Collected data

§

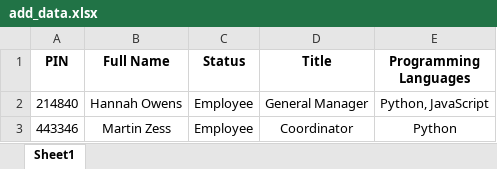
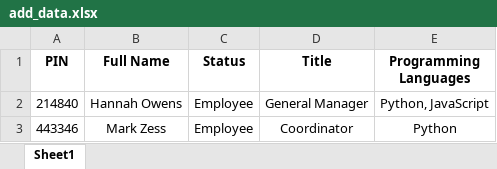
Before and after one commit to HilitOreny/SheCodes, an Excel workbook: DustBusters/add_data.xlsx, sheet Sheet1, drawn as a sheet; values as stored, in another font and other column widths than the file's, no borders; the diff names each change by its address in the sheet, - before the commit and + after, or states it on an @@ line.

```diff
--- a/DustBusters/add_data.xlsx (sheet Sheet1)
+++ b/DustBusters/add_data.xlsx (sheet Sheet1)
-B3 (Full Name): Martin Zess
+B3 (Full Name): Mark Zess
```
Also changed, not shown: 1 other file.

§

WHAT YOU HAVE TO DO: In the records above, some lines may contain the word "other"; copy every one of them.

SOLUTION FOR THIS TASK:
Before and after one commit to HilitOreny/SheCodes, an Excel workbook: DustBusters/add_data.xlsx, sheet Sheet1, drawn as a sheet; values as stored, in another font and other column widths than the file's, no borders; the diff names each change by its address in the sheet, - before the commit and + after, or states it on an @@ line.
Also changed, not shown: 1 other file.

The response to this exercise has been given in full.